Aim of the exercise: Within the listing below, how many lines contain the word "production"? Answer with the number only.

[Start of section]

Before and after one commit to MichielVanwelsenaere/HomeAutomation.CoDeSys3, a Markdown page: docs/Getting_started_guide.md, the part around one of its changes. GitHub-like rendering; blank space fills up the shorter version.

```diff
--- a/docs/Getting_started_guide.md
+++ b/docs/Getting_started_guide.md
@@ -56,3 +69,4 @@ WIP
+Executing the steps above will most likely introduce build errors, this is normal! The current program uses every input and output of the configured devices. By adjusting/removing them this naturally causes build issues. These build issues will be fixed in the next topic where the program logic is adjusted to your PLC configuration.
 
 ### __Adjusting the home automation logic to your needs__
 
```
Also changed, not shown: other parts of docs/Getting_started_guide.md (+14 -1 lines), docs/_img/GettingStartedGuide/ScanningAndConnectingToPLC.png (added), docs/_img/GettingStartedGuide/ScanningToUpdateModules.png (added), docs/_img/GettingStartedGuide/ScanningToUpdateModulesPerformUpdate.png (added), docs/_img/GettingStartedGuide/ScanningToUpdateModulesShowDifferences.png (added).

[End of section]
[Start of section]

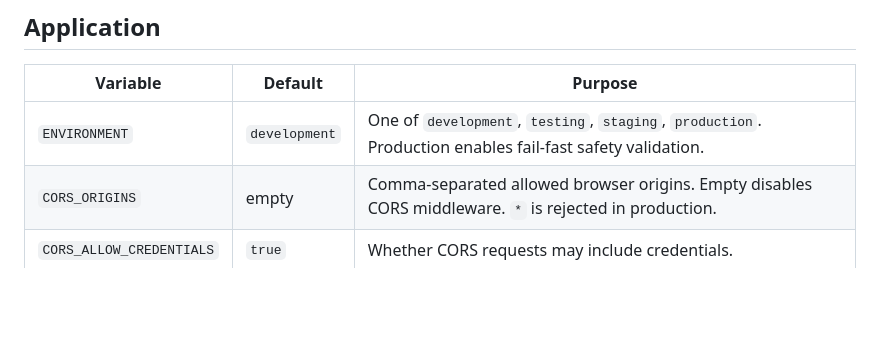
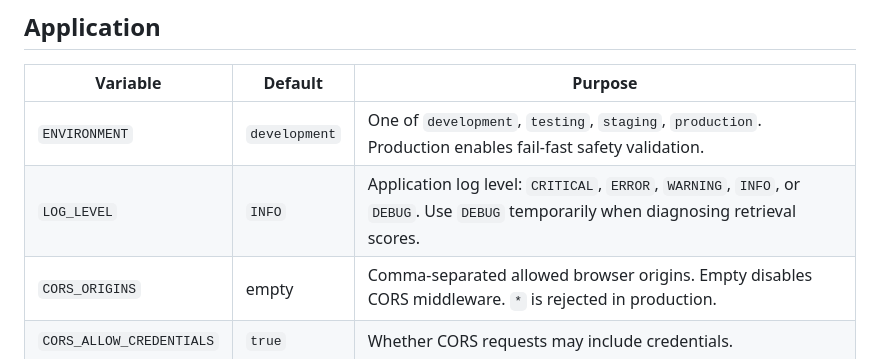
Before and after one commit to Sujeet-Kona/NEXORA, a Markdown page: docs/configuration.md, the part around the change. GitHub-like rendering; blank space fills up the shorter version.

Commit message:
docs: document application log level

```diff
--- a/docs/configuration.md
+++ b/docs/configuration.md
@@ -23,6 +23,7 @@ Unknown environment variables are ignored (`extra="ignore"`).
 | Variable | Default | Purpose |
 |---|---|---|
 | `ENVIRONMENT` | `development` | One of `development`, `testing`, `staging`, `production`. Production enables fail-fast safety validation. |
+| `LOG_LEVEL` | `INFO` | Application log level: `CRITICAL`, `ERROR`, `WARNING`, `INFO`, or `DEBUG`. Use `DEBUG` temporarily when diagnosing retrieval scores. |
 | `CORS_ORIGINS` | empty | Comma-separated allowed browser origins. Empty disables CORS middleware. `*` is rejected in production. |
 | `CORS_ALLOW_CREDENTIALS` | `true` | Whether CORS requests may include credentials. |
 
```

[End of section]

Expected answer: 2